What is being asked - Search the listing for the word "after" and say how many lines have it, nothing besides.

Data for analysis -
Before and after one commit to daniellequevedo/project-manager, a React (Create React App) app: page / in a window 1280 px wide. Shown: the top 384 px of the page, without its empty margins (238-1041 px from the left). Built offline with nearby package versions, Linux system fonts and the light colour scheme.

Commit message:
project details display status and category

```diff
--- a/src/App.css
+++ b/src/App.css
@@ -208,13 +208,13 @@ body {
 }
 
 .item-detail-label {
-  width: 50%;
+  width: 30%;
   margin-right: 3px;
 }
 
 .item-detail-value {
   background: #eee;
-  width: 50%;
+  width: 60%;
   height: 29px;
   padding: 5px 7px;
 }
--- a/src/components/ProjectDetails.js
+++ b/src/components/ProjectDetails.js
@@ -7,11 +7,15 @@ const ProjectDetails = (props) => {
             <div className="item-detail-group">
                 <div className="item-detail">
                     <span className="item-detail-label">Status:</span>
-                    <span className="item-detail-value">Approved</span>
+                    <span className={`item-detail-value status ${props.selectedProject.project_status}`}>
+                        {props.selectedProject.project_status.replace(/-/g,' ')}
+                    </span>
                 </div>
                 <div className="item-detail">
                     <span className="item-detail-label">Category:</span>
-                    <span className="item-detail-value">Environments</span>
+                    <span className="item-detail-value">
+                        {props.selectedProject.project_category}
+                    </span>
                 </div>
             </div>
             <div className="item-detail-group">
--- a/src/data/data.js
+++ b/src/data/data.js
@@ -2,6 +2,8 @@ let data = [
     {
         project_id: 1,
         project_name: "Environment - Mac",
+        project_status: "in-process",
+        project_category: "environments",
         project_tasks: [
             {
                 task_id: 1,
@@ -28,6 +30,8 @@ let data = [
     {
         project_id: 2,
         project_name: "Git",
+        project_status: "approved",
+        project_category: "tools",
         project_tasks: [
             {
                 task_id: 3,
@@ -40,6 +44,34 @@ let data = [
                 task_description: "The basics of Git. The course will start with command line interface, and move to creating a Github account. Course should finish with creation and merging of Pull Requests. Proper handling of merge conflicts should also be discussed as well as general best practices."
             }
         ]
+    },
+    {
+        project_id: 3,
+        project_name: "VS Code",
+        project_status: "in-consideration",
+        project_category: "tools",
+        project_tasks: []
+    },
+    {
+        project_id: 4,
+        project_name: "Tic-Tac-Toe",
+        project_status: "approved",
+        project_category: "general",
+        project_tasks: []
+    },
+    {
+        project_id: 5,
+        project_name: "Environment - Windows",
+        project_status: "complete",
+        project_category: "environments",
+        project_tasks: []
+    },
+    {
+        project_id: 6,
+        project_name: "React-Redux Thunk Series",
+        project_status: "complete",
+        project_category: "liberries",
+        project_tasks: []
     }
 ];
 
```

---

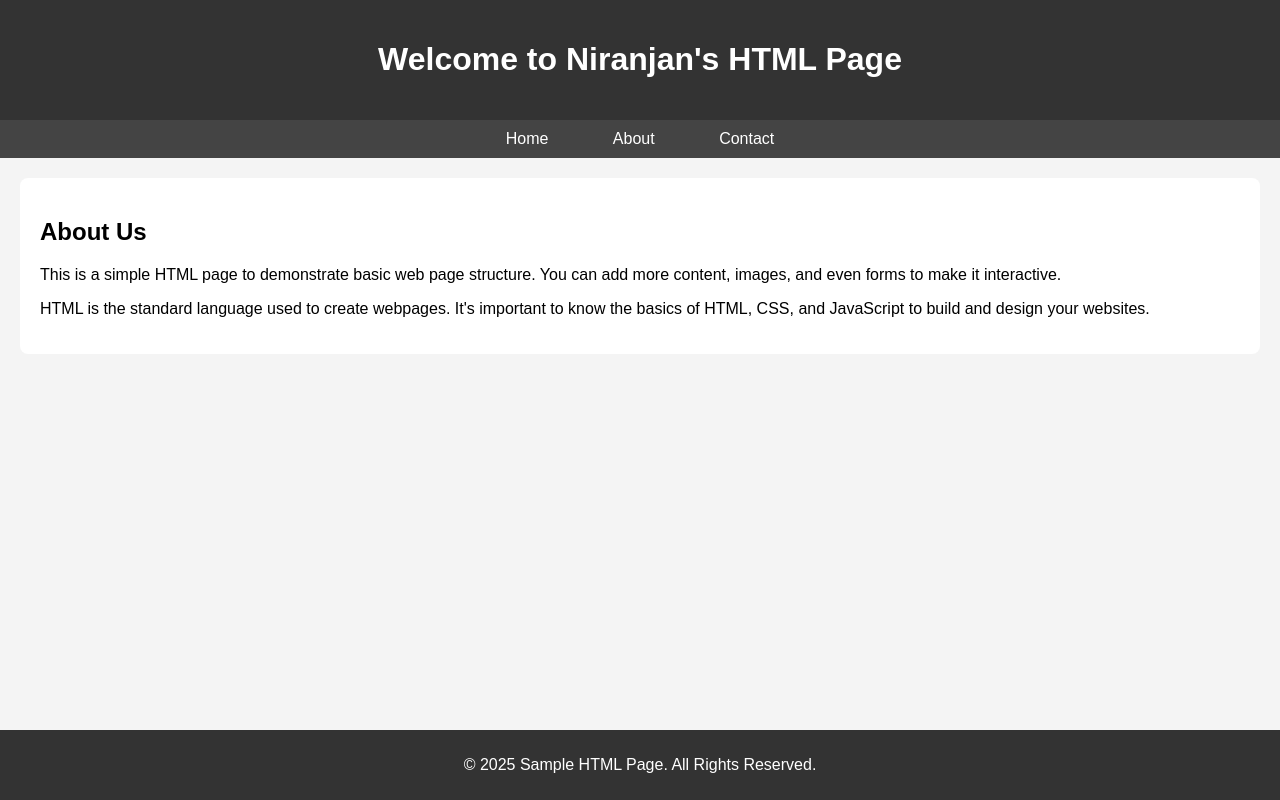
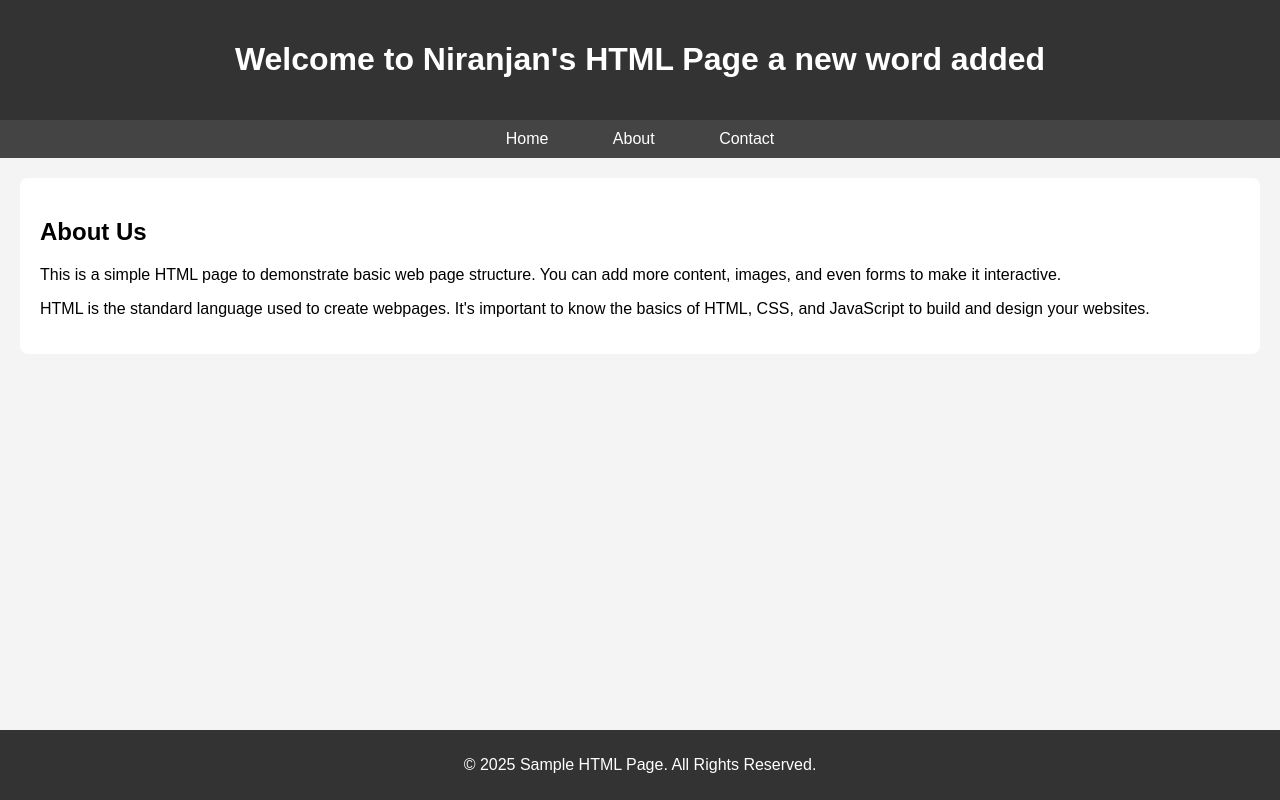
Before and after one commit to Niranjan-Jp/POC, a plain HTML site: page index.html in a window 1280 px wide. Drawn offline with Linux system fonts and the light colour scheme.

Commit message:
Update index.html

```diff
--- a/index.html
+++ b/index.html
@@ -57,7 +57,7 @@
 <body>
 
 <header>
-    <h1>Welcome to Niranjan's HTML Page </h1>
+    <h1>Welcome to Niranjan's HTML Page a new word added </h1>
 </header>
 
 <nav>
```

Solution below - 2